Removing the Invasive Red-eared Slider from Presque Isle, PA
While this tiny little turtle may seem like the perfect pet – think again!
The red-eared slider is a hardy and popular aquarium pet in the United States. It gets its name from the broad red stripes behind each eye. While these tiny turtles are just over four inches long when purchased as a pet – adults may triple in size, reaching up to twelve inches in length.
Unfortunately, pet owners are often unaware of the changes that will happen to their tiny turtle, and can become overwhelmed by its size, demands for food, and its longevity.
Not only can the adult red-eared slider reach twelve inches in length – it may also live to be twenty years of age, and over. It is not unusual for a red-eared slider to live to be 30, 40, even 50 years.
So that tiny little turtle purchased today as a present for a child will, twenty years from now, be sending that same child off to college, or possibly even greeting them home for spring break!
The very sad and serious repercussion of poorly planned and/or uninformed pet choices, such as the red-eared slider, is often disposal. All-to-often, red-eared sliders are either killed or released into the wild where the pet becomes predator, and possibly prey.
The red-eared slider can easily take over native habitats, food sources, basking sites, and over-compete with native turtle species like the red-bellied turtle, a threatened species in Pennsylvania.
Through a grant from the United States Fish and Wildlife Service, Pennsylvania Sea Grant embarked on an effort to control and manage red-eared sliders in Presque Isle State Park, in Erie, PA.
In the fall of 2018 and spring 2019, Pennsylvania Sea Grant captured, removed, cataloged, and eradicated red-eared sliders at Presque Isle State Park, at locations where they had been reported.
These efforts help native turtles - there are seven known native species - and other aquatic species live and thrive. All capture, removal and eradication activities were done humanely and with proper training and certification.
This adult female was found with a fishing hook in her mouth. She is a clear reminder of why aquarium pets should not be released into the wild – they are dangerous to the native species, and if released they may end up suffering.
An integral part of the effort included a public outreach and education campaign including a downloadable postcard, online educational content, and social media promotions.

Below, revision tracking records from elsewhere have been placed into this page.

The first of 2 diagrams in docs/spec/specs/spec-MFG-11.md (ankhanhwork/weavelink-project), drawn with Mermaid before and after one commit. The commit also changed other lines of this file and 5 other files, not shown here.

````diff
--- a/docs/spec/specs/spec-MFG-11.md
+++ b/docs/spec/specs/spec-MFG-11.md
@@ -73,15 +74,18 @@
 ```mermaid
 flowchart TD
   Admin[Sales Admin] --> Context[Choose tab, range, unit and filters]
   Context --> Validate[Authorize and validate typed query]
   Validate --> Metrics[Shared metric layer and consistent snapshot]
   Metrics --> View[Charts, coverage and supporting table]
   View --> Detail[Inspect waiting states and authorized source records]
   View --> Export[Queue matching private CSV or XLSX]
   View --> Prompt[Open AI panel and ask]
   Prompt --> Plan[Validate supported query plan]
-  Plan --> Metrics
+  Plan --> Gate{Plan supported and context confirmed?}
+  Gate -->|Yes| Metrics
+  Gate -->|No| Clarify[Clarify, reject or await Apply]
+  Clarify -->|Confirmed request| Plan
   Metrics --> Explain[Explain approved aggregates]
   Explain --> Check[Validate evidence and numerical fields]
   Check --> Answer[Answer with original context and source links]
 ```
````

This project mirrors similar efforts completed in the Cleveland Metroparks system in Ohio, and supports the Great Lakes Restoration Initiative Action Plan priority to implement control projects for invasive species, and the Pennsylvania AIS Management Plan Objective 6 (when feasible control and eradicate established aquatic invasive species that have significant impacts in Pennsylvania).

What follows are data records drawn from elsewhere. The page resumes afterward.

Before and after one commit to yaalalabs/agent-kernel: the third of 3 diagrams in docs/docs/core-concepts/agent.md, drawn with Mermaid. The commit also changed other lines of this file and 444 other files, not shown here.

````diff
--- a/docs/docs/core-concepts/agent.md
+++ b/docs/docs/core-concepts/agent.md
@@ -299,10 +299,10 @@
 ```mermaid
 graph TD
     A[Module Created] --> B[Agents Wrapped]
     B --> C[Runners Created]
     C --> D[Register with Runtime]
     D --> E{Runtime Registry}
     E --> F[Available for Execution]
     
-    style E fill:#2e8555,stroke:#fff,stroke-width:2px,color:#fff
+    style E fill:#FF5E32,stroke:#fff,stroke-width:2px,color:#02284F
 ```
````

Red-eared slider owners looking for an alternative to releasing their pet to a local lake, pond, or waterway should contact Sara Stahlman or Mark Lethaby for more information on options to re-home their pet.
If you see a red-eared slider in Presque Isle State Park, report it!
PA Sea Grant Resources:
PA Sea Grant outreach & education postcard - Download & ‘share’ with your friends on social media!
PA Sea Grant Red-eared slider fact sheet
Other online resources:
PA iMap Invasive Species
USGS NAS Non-Indigenous Species Information and Database